God of War: Ragnarok Raises Questions on Game Trilogies

God of War developer Sony Santa Monica has recently confirmed reports that the upcoming Ragnarok entry will close out the Norse story arc. Rather than taking the trilogy approach, as the first three games managed with the Greek pantheon, this makes the new games part of a duology. With video games typically taking a three-title

The Trilogy Standard

While not exactly a universal rule, game stories being delivered in trilogy form is common. This approach made a lot of sense for years, owing to a level of consistency when it came to console release cycles. Originally, it was common for the first game in a series to release towards the start of a new system, or even as a launch title to pull users in. This would be followed by a sequel that would better leverage system understanding mid-way through the generation and a threequel which demonstrated a system’s mastery towards a generation’s end.

Prince of Persia, Mass Effect, Super Mario Bros, Jak and Daxter, Resident Evil, all these trilogies, and many more followed this approach, but it couldn’t last forever. As consoles got more complicated over time, games would become more difficult and costly to make, so the older trilogy on a single console approach would begin to waver. As with Max Payne, Metroid Prime, Halo, and Dark Souls, the third title started slipping onto later consoles, as a simple reflection of expanded development.

Finding a Solution

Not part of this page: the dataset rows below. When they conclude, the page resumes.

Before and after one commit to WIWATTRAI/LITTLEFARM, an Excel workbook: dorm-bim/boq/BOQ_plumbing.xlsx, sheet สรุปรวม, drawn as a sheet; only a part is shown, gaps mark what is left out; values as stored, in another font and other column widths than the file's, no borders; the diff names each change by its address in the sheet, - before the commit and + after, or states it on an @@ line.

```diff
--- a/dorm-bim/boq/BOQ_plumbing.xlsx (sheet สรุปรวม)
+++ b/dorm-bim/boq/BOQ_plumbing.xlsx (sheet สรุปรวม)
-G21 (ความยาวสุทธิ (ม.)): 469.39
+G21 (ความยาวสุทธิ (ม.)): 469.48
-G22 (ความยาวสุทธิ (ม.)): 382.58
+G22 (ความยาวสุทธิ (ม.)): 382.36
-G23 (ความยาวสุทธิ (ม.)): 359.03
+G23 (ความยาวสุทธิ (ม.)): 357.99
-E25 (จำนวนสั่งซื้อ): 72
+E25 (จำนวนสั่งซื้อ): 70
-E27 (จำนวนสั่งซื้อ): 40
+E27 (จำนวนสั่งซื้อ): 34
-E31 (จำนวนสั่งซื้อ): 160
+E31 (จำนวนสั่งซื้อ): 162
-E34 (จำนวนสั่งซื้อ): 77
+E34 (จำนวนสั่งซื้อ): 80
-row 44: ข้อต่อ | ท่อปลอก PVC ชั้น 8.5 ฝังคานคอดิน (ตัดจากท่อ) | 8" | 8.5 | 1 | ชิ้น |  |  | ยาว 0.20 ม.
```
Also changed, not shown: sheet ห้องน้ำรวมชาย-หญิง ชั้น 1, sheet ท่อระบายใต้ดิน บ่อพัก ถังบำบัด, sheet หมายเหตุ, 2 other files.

With costs and game complexity continuously rising, interactive entertainment industries have taken different approaches to managing this issue. Some, like the online casino game market, simply chose to keep their games simple. No overarching narratives or duology/trilogy collections, just easy-to-play titles.

Most popular casino games are translated efficiently from brick-and-mortar establishments to the online landscape, bolstered by specials like free bingo bonus features and competitive perks like no deposit schemes and club vouchers. Through their inclusion of a wide selection of slot, table, and live games, these services have managed to maintain their pace without slowing game production. Sure, the games on these websites are still growing more impressive, with ventures into new technologies like virtual reality, but unlike in video games, it’s not on an unsustainable level.

Turning to duologies like God of War is doing illustrates the most recent attempt to address the issue of bloat, but it’s far from the first attempt. Much more famous was the prior fascination that developers had with episodic content, most famously demonstrated by the Half-Life 2 follow-ups. Though Valve started strong here with Half-Life 2, Episodes 1 and 2, they eventually ran out of steam (no pun intended), leaving players on a cliffhanger for 14 years and counting.

Balance in a Changing Environment

Though the duology approach for God of War isn’t necessarily good or bad, it does raise some questions about what such long delays and limited entries could mean for gaming franchises in the future. What’s more profitable, larger games released in smaller numbers, or smaller games with more common releases? What could the delay between titles mean in terms of player retention? How does the generational gap and thus the extra cost of a new console factor in?

Simply put, we don’t yet, but you can bet both developers and players will be considering these questions closely.

VN:F [1.9.22_1171]
Rating: 0.0/10 (0 votes cast)
VN:F [1.9.22_1171]
Rating: 0 (from 0 votes)

Aspiring ninja.

No Comments

Leave a Reply

You must be logged in to post a comment.